Unbundling The Newspaper Could Be A Good Thing
from the future-of-news dept
A lot of the discussion at the Future of News conference has focused on the supposedly dire consequences of the newspaper’s decline. Newspaper readership is falling, and advertising revenues are dropping even faster. A lot of people here (especially folks who work at newspapers) seem to think that newspapers fill a unique niche that will go unfilled if increased competition from the Internet causes newspapers to go out of business. One of the people on the second panel, Eric Alterman, wrote an article for the New Yorker recently making the same argument. He thinks that bloggers have a “parasitic relationship” with the mainstream media, perhaps exemplified by me linking to a New Yorker article as the jumping off point for this post!
What I think this misses is that the current structure of the newspaper industry may not make a lot of sense in the Internet age. Today, every newspaper has its own stable of movie critics, book reviewers, sports reporters, and coverage of science, technology, medicine, foreign affairs, and other topics. This arrangement was largely dictated by the limitations of 20th-century distribution technologies; in the 20th century, there were economies of scale to delivering news, and so it made sense to put all of the day’s news into one big bundle and deliver it to everyone’s door.
Thanks to the Internet, the web, and technologies like RSS, there’s no longer any reason for everyone to get the same bundle of news, and there’s certainly no reason to think that everyone will want to get all their news from the same metropolitan area. There’s no particular reason that I should get my movie reviews or technology coverage from my local paper, the St. Louis Post-Dispatch, rather than specialized publications based elsewhere that cover these topics in great depth. People can assemble their own bundle of news by picking and choosing among the thousands of publications online. And for those who don’t have the time or the knowledge to do that, there are going to be plenty of aggregators that offer a comprehensive summary of the day’s news syndicated from a bunch of different sources.
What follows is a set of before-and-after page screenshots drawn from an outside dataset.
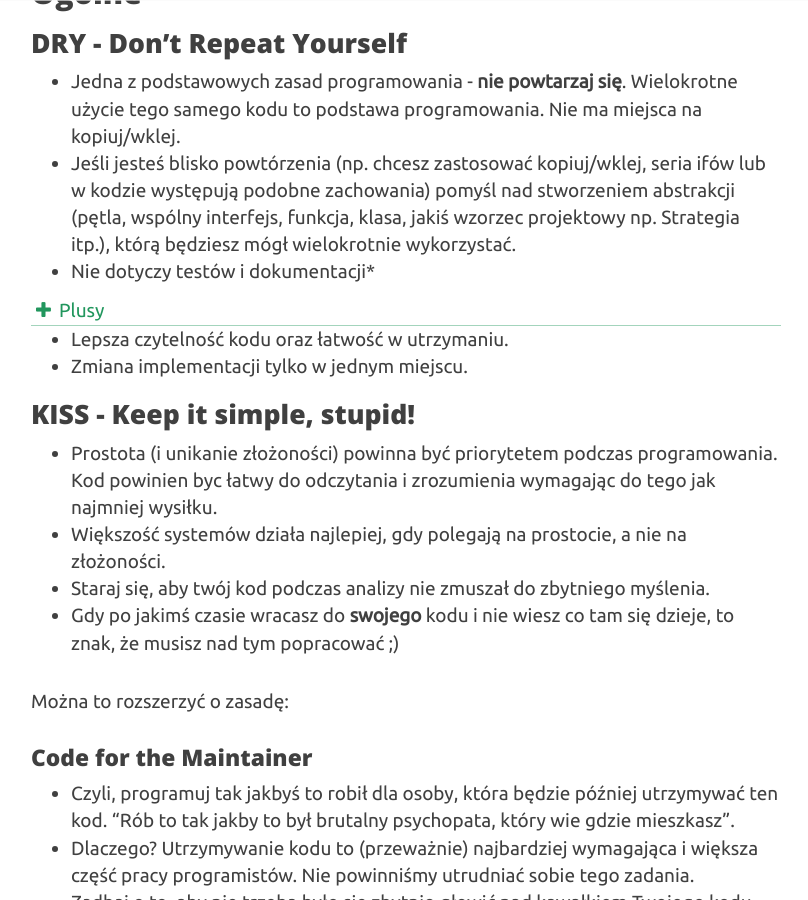
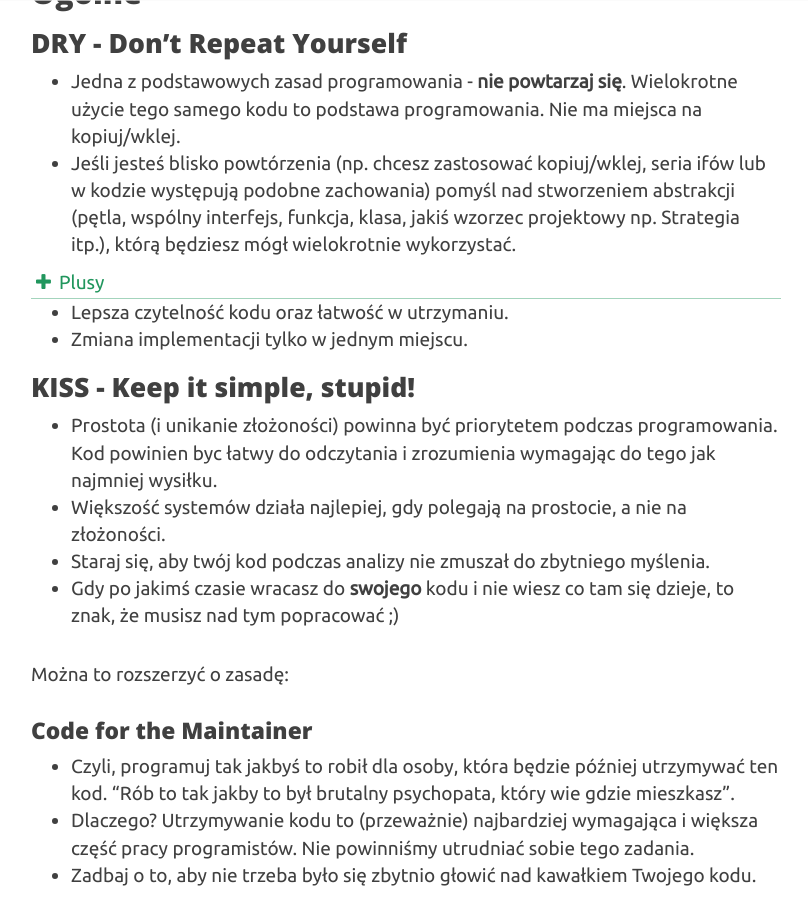
Before and after one commit to C0deboy/devcave, a Jekyll site: the page built from _posts/Notatnik-juniora/2017-11-30-zasady-projektowania-kodu.markdown, in a window 1280 px wide and 900 px high, scrolled down 1206 px. Shown: the whole window, without its empty margins (234-1042 px from the left). Built offline with Jekyll 4.4.1, drawn with Linux system fonts in a browser that asks for light colours; comment, search, counter and statistics services are not loaded; the table of contents is made by our own code.

Commit message:
wrong assumption in edit

```diff
--- a/_posts/Notatnik-juniora/2017-11-30-zasady-projektowania-kodu.markdown
+++ b/_posts/Notatnik-juniora/2017-11-30-zasady-projektowania-kodu.markdown
@@ -18,7 +18,6 @@ Przez proces swojej nauki zebrałem całkiem pokaźną listę zasad projektowani
 ## DRY - Don’t Repeat Yourself
 - Jedna z podstawowych zasad programowania - **nie powtarzaj się**. Wielokrotne użycie tego samego kodu to podstawa programowania. Nie ma miejsca na kopiuj/wklej.
 - Jeśli jesteś blisko powtórzenia (np. chcesz zastosować kopiuj/wklej, seria ifów lub w kodzie występują podobne zachowania) pomyśl nad stworzeniem abstrakcji (pętla, wspólny interfejs, funkcja, klasa, jakiś wzorzec projektowy np. Strategia itp.), którą będziesz mógł wielokrotnie wykorzystać.
-- Nie dotyczy testów i dokumentacji*
 
 <p class="advantages">Plusy</p>
 
```
Also changed, not shown: 2 other files.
Treating the metropolitan newspaper as a bellwether for news gathering as a whole is misguided. Newspapers are declining not because there’s no market for good content, but because the 20th-century newspaper probably isn’t the best model for organizing the enterprise of news gathering. There’s a ton of good content on the Internet that doesn’t come from mainstream media outlets, and there’s every reason to expect that a lot more will be created as the online audience continues to grow. But the new outlets aren’t newspapers, and there’s no reason to expect them to have the comprehensive ambitions or monolithic structure of newspapers. People looking for a single institution that will take the place of the newspaper are likely to be disappointed. Rather, the newspaper is likely to be replaced by a swarm of smaller, nimbler and more specialized news outlets, combined with aggregation tools that help people assemble their own bundles of news from these myriad sources.